BEGIN Input data

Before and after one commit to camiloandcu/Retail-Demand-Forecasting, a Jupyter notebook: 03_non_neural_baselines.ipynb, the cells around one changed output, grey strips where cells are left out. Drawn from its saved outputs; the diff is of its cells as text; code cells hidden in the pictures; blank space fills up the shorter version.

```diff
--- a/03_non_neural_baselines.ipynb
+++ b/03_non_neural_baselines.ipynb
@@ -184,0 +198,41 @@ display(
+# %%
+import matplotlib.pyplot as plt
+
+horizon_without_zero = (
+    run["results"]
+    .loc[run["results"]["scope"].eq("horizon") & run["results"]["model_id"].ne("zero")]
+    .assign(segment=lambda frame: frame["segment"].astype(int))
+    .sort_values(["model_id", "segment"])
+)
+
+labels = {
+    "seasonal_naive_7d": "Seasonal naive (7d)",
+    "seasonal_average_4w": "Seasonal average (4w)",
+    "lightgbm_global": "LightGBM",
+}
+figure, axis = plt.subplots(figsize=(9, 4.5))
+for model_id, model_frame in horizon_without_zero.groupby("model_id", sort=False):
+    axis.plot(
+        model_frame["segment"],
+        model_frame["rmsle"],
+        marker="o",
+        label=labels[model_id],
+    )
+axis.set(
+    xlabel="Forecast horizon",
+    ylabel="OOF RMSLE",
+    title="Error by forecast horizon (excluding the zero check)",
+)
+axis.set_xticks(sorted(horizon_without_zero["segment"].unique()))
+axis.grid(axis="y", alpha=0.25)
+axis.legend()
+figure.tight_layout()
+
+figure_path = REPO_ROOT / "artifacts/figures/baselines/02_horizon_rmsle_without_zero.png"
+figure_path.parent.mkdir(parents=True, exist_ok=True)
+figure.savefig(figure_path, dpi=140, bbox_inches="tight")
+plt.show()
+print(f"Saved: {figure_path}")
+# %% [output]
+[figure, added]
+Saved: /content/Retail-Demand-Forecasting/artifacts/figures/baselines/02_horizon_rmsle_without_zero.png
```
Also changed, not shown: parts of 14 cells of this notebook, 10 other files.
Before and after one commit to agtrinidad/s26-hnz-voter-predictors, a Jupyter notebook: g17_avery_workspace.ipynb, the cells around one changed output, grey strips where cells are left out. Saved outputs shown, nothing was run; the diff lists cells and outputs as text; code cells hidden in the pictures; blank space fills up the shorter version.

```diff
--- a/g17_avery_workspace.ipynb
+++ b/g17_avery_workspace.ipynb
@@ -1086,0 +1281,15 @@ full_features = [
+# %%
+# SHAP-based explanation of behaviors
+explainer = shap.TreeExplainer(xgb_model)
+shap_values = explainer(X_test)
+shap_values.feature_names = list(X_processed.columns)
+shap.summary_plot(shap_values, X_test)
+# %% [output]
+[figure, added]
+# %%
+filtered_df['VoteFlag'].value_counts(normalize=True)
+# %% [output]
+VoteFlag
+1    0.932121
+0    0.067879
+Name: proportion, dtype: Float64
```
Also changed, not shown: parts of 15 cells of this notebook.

END Input data

What to produce: Within the data above, how many lines contain the word "axis"? Write only the number.

Solution for this task: 6